Director Michael Bay explains why it was scary to shoot Transformers, at least at first. Released in 2007, Bay’s first film in the franchise marked the beginning of the saga, new parts of which continue to appear to this day. Transformers tells the story of Shia LaBeouf’s Sam Witwicky, who unwittingly becomes a key player in an ancient ongoing war between two factions of intelligent robots, the Autobots and the Decepticons. The film caused controversy among critics, but was a great success at the box office, earning more than $ 709 million.
Inspired by the Hasbro toy line of the same name, Transformers brings to life characters like Optimus Prime (Peter Cullen) and Megatron (Hugo Weaving) for the first time. The film’s budget was $147 million, and it featured groundbreaking visual effects work at the time, many of which are still well preserved. Transformers also has a talented supporting cast, including the likes of Megan Fox, Josh Duhamel, Tyrese Gibson, John Turturro, Anthony Anderson, Jon Voight, Rachel Taylor and Kevin Dunn.
In a new interview with Yahoo, Bay reflects on how he worked on Transformers, recalling that at first he was really very scared. Bay explains that there was a lot of pressure to make the robots look real, because if they didn’t, the whole movie could fall apart. He also reports that he was initially skeptical about the idea of turning Hasbro toys into a movie with live actors, but viewing some finished frames with visual effects quickly dispelled these fears. Check out Bay’s full comment below:
“It was scary. Because if the robots didn’t look absolutely real, [the movie wouldn’t have turned out]. But we broke a lot of visual effects on this one.
“[My friend Mike] says, ‘Bay, I don’t know anything about this Transformer thing. We drink beer, I’m like:”Yes, I know. It’s a little scary.” Then I showed him the first scene, the Scorpion jumping out of the desert right behind Tyreese. I showed him. He says, “Oh, good. Okay, now I get it.”
The first generation of Hasbro Transformers was introduced in the 1980s along with the original animated TV show, and both quickly became popular with children. Given that toys are so beloved and have such a strong presence in pop culture, it’s understandable that Bay would be nervous creating the first real-time version of the characters.
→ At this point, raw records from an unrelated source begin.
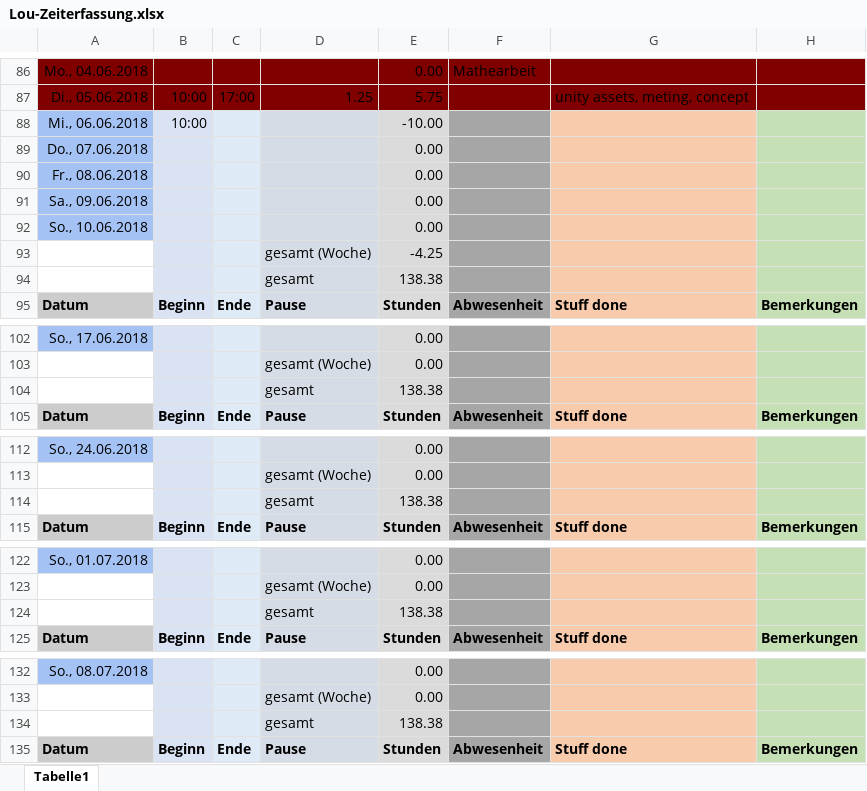
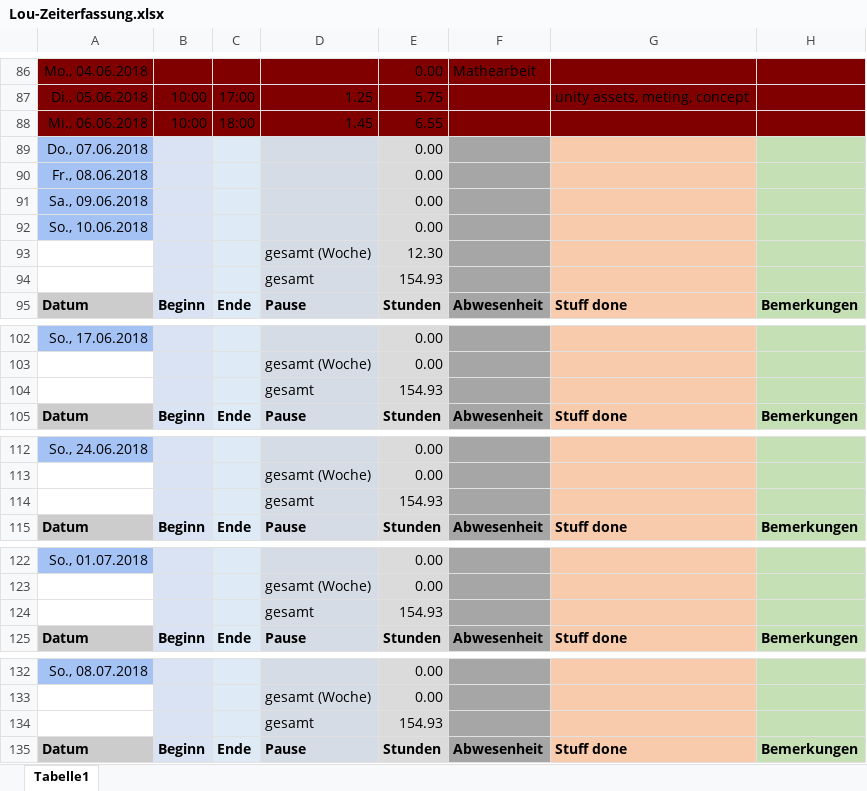
Before and after one commit to ArtjomProGrammer/Voodoo, an Excel workbook: _WIP/Lou/Lou-Zeiterfassung.xlsx, sheet Tabelle1, drawn as a sheet; only a part is shown, gaps mark what is left out; values as stored, in another font and other column widths than the file's, no borders; the diff covers the shown part only; the diff names each change by its address in the sheet, - before the commit and + after, or states it on an @@ line.

Commit message:
Zeiterfassung

```diff
--- a/_WIP/Lou/Lou-Zeiterfassung.xlsx (sheet Tabelle1)
+++ b/_WIP/Lou/Lou-Zeiterfassung.xlsx (sheet Tabelle1)
-A88 fill: #A4C2F4
+A88 fill: #800000
-B88 fill: #DAE3F3
+B88 fill: #800000
-C88: (empty)
+C88: 18:00
-C88 fill: #DEEBF7
+C88 fill: #800000
-D88: (empty)
+D88: 1.45
-D88 fill: #D6DCE5
+D88 fill: #800000
-E88: -10.00
+E88: 6.55
-E88 fill: #DBDBDB
+E88 fill: #800000
-F88 fill: #A6A6A6
+F88 fill: #800000
-G88 fill: #F8CBAD
+G88 fill: #800000
-H88 fill: #C5E0B4
+H88 fill: #800000
-E93: -4.25
+E93: 12.30
-E94: 138.38
+E94: 154.93
-E104: 138.38
+E104: 154.93
-E114: 138.38
+E114: 154.93
-E124: 138.38
+E124: 154.93
-E134: 138.38
+E134: 154.93
```
Also changed, not shown: 5 edited cells elsewhere in this sheet.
While many have criticized aspects of the Transformers story and some of the film’s characters, few would deny that the film brought the Transformers character to life with impressive visuals.
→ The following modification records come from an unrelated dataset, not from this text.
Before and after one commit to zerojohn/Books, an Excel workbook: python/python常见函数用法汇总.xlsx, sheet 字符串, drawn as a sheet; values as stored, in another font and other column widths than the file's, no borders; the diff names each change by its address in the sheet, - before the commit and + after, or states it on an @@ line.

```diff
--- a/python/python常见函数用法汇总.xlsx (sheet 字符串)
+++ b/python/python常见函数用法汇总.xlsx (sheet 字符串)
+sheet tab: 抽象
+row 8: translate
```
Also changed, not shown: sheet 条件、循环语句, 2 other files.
Although later installments of the franchise, such as Transformers: The Last Knight, have largely failed to resonate with viewers, the original films featuring Labeouf are still a great success with many fans. Bay previously stated that he should have stopped making films about Transformers after the 2011 film “Transformers: The Dark Side of the Moon,” hinting that his time working on the franchise had come to an end. Despite the fact that Bay is no longer involved as a director, the seventh Transformers movie is in development under the direction of franchise newcomer Stephen Capel Jr., which means that a new era of Autobot and Decepticon stories may appear on the horizon.